Second, which bank do you think will be the first to defend their life crushing money grabbing with the “we aren’t welfare agencies, we’re dispassionate businesses” line. I for one wouldnt want to work in their PR department

Banks are fair weather friends

Yes agreed BW, And on top of that there's the off loading of short term rental properties like Airbnb's that are starting to flood the rental market. It's the Reluctant Landlords that will push both rental prices and house prices down.

and what about the nonsense in the Residential Tenancies Bill - tenants will be able to pay rent late 3 x in 90 days with impunity whilst the landlord still has to pay the rates, mortgage, insurance on time.

Anyone else watching how quickly the NZD is tanking today? 0.55 USD and sinking...

Yeah it's not just the NZD it's everywhere. Even the Pound has tanked to its lowest level in over 30 year.
BBC Coronavirus: Pound plunges to its lowest level in over 30 years. https://www.bbc.com/news/business-51921922

Unprecedented demand for USD is interesting as most derivatives are priced in that currency. Wonder if we will have a global margin call that will break the banking system as counter-party risk that the banks manage implodes.

Derivative portfolios are usually large in total value but close to neutral when netted against each other. They should only become a serious concern if the counterparty risk they create gets set off by some big banks rolling over.

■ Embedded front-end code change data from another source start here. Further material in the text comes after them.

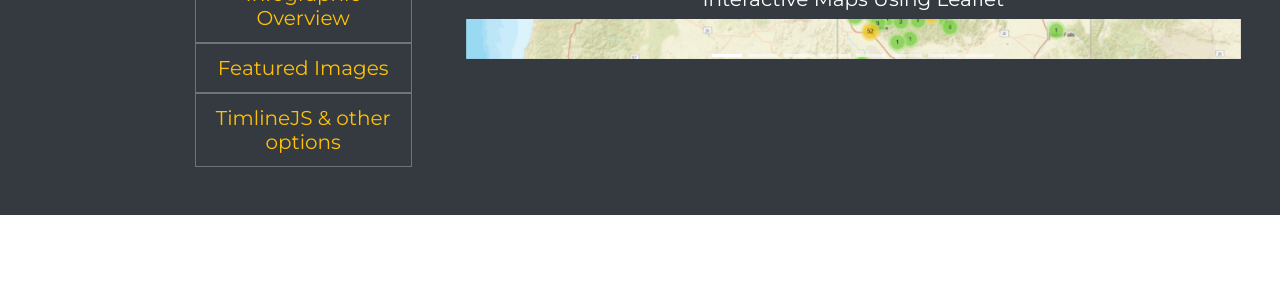
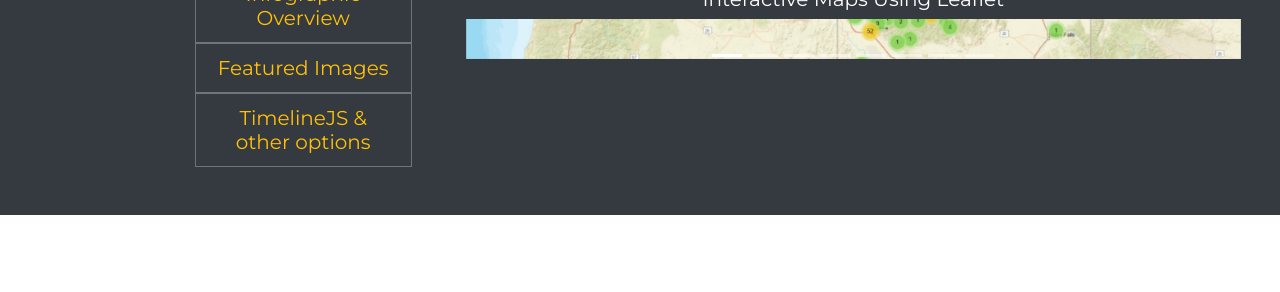
Before and after one commit to CollectionBuilder/collectionbuilder.github.io, a Jekyll site: the page built from index.html, in a window 1280 px wide and 900 px high, scrolled down 1701 px. Shown: the part 154-446 px from the top of the window. Built offline with Jekyll 4.4.1, drawn with Linux system fonts in a browser that asks for light colours; comment, search, counter and statistics services are not loaded.

Commit message:
Typo Fix
TimlineJS -> TimelineJS

```diff
--- a/index.html
+++ b/index.html
@@ -41,7 +41,7 @@ layout: default
             <li class="list-group-item bg-dark text-center border-secondary"><a href="#" class="text-warning"  data-target="#carouselExampleIndicators" data-slide-to="4">Data Outputs</li>
             <li class="list-group-item bg-dark text-center border-secondary"><a href="#" class="text-warning"  data-target="#carouselExampleIndicators" data-slide-to="5">Infographic Overview</li>
             <li class="list-group-item bg-dark text-center border-secondary"><a href="#" class="text-warning"  data-target="#carouselExampleIndicators" data-slide-to="6">Featured Images</li>
-            <li class="list-group-item bg-dark text-center border-secondary"><a href="#" class="text-warning"  data-target="#carouselExampleIndicators" data-slide-to="7">TimlineJS & other options</li>
+            <li class="list-group-item bg-dark text-center border-secondary"><a href="#" class="text-warning"  data-target="#carouselExampleIndicators" data-slide-to="7">TimelineJS & other options</li>
 
         </ul>
 
```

ANZ picking house price drops of between 3.5% and 10% this year.

https://www.stuff.co.nz/life-style/homed/120414372/more-economists-warn-...